▸ **Task statement**:
Which lines of the entries below include "system"? List them all.

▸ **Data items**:
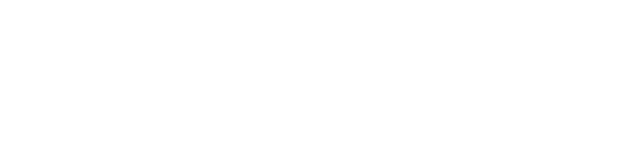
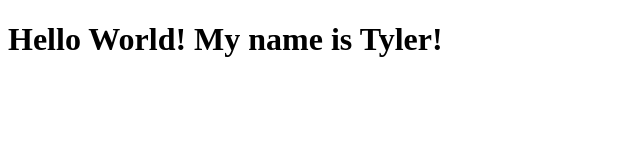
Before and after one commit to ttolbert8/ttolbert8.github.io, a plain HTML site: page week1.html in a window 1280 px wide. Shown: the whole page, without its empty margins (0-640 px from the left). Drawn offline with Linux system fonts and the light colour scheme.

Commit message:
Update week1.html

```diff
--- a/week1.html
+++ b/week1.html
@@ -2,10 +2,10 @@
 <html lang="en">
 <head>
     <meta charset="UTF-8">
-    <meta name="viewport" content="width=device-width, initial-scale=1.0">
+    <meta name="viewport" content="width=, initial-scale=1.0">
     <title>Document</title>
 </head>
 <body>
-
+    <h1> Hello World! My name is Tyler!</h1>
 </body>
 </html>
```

...

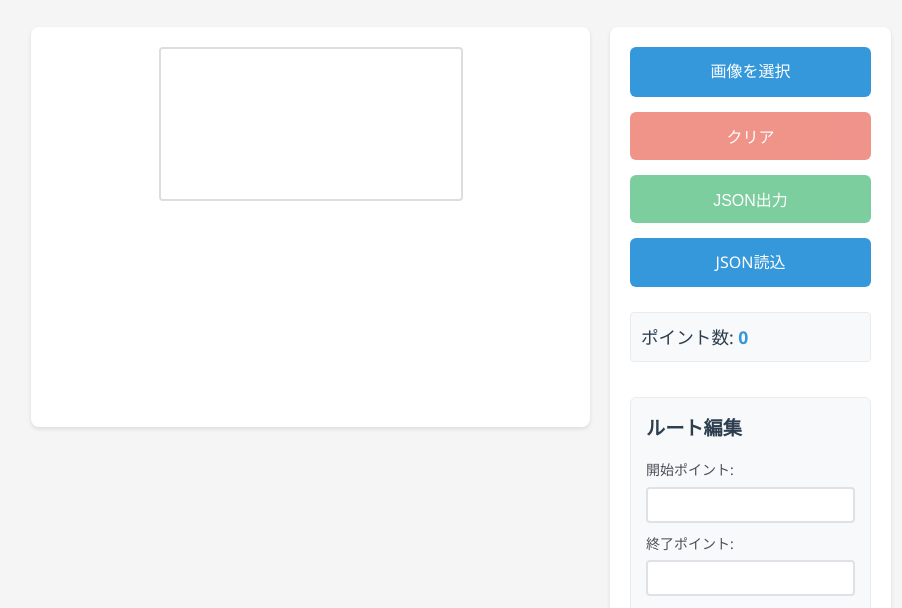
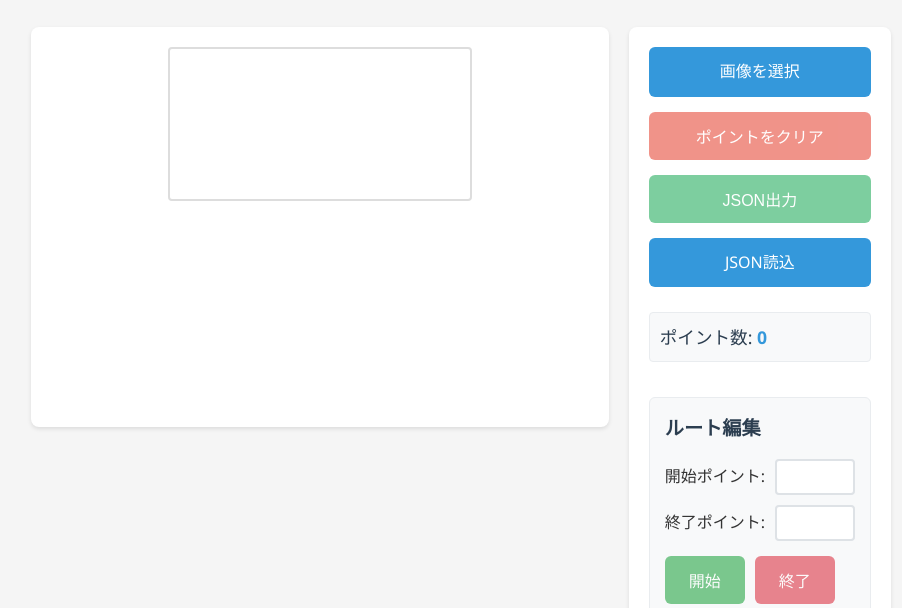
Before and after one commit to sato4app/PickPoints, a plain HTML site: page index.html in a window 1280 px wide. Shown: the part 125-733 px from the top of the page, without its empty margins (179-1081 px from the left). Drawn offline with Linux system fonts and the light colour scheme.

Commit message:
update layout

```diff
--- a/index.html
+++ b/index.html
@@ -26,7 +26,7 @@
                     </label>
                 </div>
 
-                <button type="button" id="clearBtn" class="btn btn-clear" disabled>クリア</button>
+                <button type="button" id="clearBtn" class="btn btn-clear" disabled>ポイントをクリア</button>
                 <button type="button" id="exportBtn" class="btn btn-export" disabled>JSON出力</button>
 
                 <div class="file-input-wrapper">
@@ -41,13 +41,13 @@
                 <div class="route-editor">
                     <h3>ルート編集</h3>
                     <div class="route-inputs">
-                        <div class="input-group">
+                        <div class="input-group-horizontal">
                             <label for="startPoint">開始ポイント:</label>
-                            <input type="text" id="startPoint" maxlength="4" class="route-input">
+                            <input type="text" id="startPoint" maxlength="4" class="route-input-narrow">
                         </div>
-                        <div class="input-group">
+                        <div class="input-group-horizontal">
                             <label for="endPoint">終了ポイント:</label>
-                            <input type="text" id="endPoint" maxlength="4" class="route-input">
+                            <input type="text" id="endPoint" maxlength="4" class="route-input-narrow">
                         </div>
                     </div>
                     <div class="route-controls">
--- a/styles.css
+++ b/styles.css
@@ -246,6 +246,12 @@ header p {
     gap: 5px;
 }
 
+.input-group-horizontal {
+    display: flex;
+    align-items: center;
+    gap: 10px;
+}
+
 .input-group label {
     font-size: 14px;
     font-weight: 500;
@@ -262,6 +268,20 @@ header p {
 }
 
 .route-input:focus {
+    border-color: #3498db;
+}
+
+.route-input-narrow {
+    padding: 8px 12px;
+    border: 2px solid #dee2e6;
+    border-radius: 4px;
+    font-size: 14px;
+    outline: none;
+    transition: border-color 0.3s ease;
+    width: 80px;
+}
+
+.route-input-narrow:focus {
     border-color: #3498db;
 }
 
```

==

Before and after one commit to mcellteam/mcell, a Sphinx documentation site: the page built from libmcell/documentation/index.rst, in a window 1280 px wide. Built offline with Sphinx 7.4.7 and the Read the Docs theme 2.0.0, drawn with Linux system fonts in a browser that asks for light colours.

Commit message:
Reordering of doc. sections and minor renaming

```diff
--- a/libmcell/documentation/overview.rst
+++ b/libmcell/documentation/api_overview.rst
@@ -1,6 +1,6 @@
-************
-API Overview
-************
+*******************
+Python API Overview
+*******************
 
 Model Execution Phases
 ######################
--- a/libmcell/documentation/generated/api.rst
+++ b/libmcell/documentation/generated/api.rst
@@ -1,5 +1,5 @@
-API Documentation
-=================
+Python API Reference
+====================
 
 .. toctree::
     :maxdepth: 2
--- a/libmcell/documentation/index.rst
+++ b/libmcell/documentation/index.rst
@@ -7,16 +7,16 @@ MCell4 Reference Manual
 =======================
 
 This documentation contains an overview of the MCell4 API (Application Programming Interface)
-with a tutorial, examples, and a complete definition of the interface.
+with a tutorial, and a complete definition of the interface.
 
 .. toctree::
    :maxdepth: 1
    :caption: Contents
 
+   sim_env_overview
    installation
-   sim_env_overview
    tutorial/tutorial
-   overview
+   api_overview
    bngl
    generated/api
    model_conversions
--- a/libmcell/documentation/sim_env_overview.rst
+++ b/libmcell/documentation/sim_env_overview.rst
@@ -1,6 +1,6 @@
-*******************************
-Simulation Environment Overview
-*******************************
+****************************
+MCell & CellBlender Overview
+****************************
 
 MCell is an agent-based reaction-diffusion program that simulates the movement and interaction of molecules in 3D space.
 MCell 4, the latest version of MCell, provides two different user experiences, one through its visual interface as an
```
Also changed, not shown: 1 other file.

▸ **Written answer**:
Before and after one commit to ttolbert8/ttolbert8.github.io, a plain HTML site: page week1.html in a window 1280 px wide. Shown: the whole page, without its empty margins (0-640 px from the left). Drawn offline with Linux system fonts and the light colour scheme.
Before and after one commit to sato4app/PickPoints, a plain HTML site: page index.html in a window 1280 px wide. Shown: the part 125-733 px from the top of the page, without its empty margins (179-1081 px from the left). Drawn offline with Linux system fonts and the light colour scheme.
Before and after one commit to mcellteam/mcell, a Sphinx documentation site: the page built from libmcell/documentation/index.rst, in a window 1280 px wide. Built offline with Sphinx 7.4.7 and the Read the Docs theme 2.0.0, drawn with Linux system fonts in a browser that asks for light colours.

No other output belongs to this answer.